Efic also says a restriction should be applied to textiles, as well as PUR foam.
Although Echa recommends an EU-wide restriction, the report says that the UK and Ireland may be exempted or given the choice to opt-out of the ban under certain conditions.
In the UK and Ireland, flammability standards for residential upholstered furniture and some childcare articles require the use of fire retardants.
Other member states only require flame retardants to meet flammability standards for certain products on the office furniture, contract and public markets.
Mr Wiesner says: “A national-based approach would jeopardise consumers’ protection across the EU. It would also set different levels of competitions and barriers to trade in the single market for companies.”
Efic is a member of the Alliance for Flame Retardant-Free Furniture, a coalition of 10 organisations which campaigns for fire safety regulations that are harmonised across the EU, but do not require the use of flame retardants.
It lodged a legal complaint with the European Commission against the UK and Irish Fire Safety Regulations in 2016, on the grounds that they pose a barrier to trade in the single market. The Commission told Chemical Watch it is still considering the complaint.
More than a dozen US states have restricted some categories of flame retardants.
Washington state’s Toxic-Free Kids and Families Act, restricts the use of five flame retardants in children’s products and residential upholstered furniture.

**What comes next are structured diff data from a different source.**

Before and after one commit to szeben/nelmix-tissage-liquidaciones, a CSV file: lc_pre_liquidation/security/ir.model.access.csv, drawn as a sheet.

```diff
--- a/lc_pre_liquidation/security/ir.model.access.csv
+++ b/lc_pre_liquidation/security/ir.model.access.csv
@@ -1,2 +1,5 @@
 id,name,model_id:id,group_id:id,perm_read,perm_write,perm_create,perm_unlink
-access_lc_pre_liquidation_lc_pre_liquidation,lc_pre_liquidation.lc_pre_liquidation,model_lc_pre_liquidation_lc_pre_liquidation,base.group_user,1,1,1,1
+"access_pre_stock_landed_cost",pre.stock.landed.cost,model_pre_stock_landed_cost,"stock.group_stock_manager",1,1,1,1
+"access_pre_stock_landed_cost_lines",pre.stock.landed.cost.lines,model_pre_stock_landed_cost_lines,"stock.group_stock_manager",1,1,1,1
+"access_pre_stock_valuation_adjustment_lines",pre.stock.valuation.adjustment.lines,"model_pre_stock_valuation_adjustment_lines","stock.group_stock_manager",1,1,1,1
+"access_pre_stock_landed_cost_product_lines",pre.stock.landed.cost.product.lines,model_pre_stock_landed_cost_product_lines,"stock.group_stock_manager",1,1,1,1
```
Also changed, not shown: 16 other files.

On a national level, the Consumer Product Safety Commission (CPSC) voted in September to grant an NGO’s petition to prohibit the use of organohalogen flame retardants in furniture and several other household product categories.